Yacoub M.,Imperial College London |
Yacoub M.,Aswan Heart Center |
Yacoub M.,Harefield Heart Science Center |
ElGuindy A.,Aswan Heart Center |
And 3 more authors.
Journal of Cardiovascular Translational Research | Year: 2014
Cardiovascular disease (CVD) is currently the leading cause of mortality in the world, and it is estimated that 80 % of the disease burden is encountered in low- and middle-income countries (LMICs). While numerous wake-up calls have been issued in the recent years to face this emerging epidemic, little has been achieved. One particularly deficient area is cardiac surgery. This article aims to address the challenges and barriers to establishing cardiac surgery programs in LMICs and some of the existing efforts to overcome them, focusing on a center in Aswan, Egypt, as an example. © 2014, Springer Science+Business Media New York. Source
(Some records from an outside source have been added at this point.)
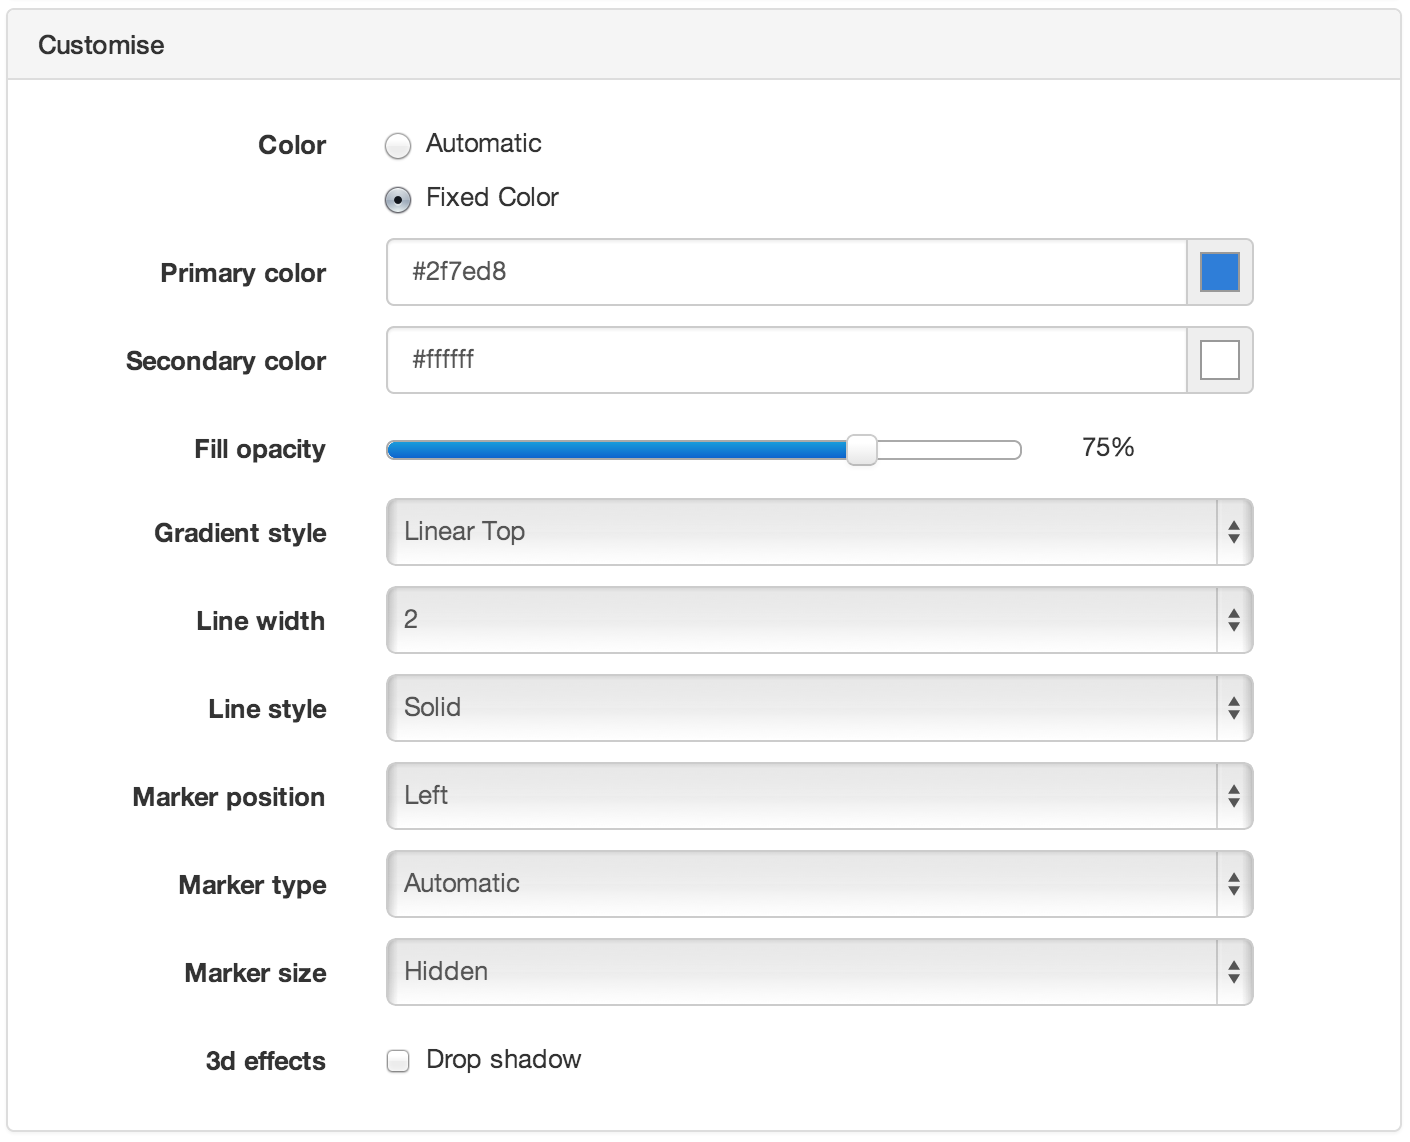
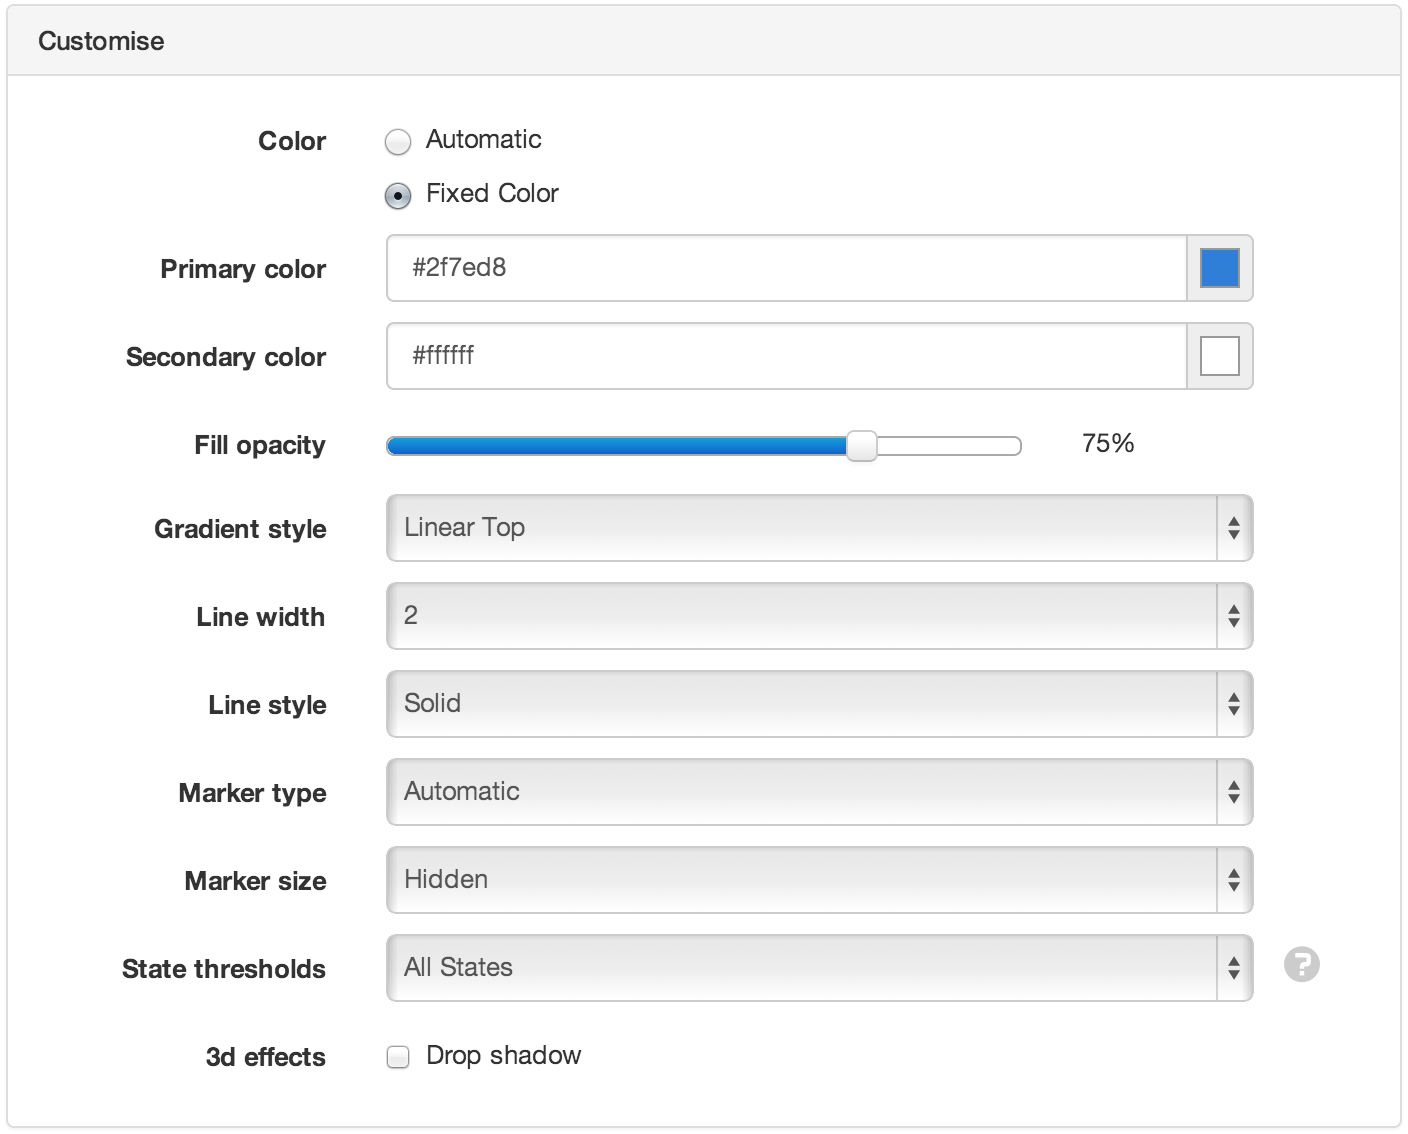
added chart customisation option 'stateThresholds'

diff --git a/source/topics/nodes/parameter.rst b/source/topics/nodes/parameter.rst
@@ -292,6 +292,15 @@ Column placement
 Marker size
     Data point markers are hidden by default (shown on hover), but can be set to always display by specifying a size between 1-6 (small-large).
 
+State thresholds
+    Select which State thresholds should be displayed on the chart:
+
+    *Hidden* will not display any State thresholds.
+
+    *All States* will display all configured States.
+
+    *Alarm States Only* will only display States that have also been set to alarm.
+
 
 Control
 ~~~~~~~~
Gogas B.D.,National and Kapodistrian University of Athens |
Gogas B.D.,Erasmus Medical Center |
Parissis J.T.,National and Kapodistrian University of Athens |
Iliodromitis E.K.,National and Kapodistrian University of Athens |
And 6 more authors.
Hellenic Journal of Cardiology | Year: 2010
Infection following the implantation of a left ventricular assist device (LVAD) is a life-threatening complication with mortality rates ranging from 15% to 44%. Staphylococcus aureus and Staphylococcus epidermidis are the most frequently identified pathogensand are responsible for 60% of LVAD-related infections, local as well as systemic. In this report we describe the successful therapeutic management of a patient who received a Heart Mate II as "bridging-to-recovery", which was complicated by device infection that was managed without device explantation. Source
Ibrahim M.,Harefield Heart Science Center |
Navaratnarajah M.,Harefield Heart Science Center |
Siedlecka U.,Harefield Heart Science Center |
Rao C.,Harefield Heart Science Center |
And 5 more authors.
European Journal of Heart Failure | Year: 2012
Aim sCa 2+-induced Ca 2+ release (CICR) is critical for contraction in cardiomyocytes. The transverse (t)-tubule system guarantees the proximity of the triggers for Ca 2+ release [L-type Ca 2+ channel, dihydropyridine receptors (DHPRs)] and the sarcoplasmic reticulum Ca 2+ release channels [ryanodine receptors (RyRs)]. Transverse tubule disruption occurs early in heart failure (HF). Clinical studies of left ventricular assist devices in HF indicate that mechanical unloading induces reverse remodelling. We hypothesize that unloading of failing hearts normalizes t-tubule structure and improves CICR.Methods and resultsHeart failure was induced in Lewis rats by left coronary artery ligation for 12 weeks; sham-operated animals were used as controls. Failing hearts were mechanically unloaded for 4 weeks by heterotopic abdominal heart transplantation (HF-UN). HF reduced the t-tubule density measured by di-8-ANEPPS staining in isolated left ventricular myocytes, and this was reversed by unloading. The deterioration in the regularity of the t-tubule system in HF was also reversed in HF-UN. Scanning ion conductance microscopy showed the reappearance of normal surface striations in HF-UN. Electron microscopy revealed recovery of normal t-tubule microarchitecture in HF-UN. L-type Ca 2+ current density, measured using whole-cell patch clamping, was reduced in HF but unaffected by unloading. The variance of the time-to-peak of the Ca 2+ transient, an index of CICR dyssynchrony, was increased in HF and normalized by unloading. The increased Ca 2+ spark frequency observed in HF was reduced in HF-UN. These results could be explained by the recoupling of orphaned RyRs in HF, as indicated by immunofluorescence.ConclusionsOur data show that mechanical unloading of the failing heart reverses the pathological remodelling of the t-tubule system and improves CICR. © 2012 The Author. Source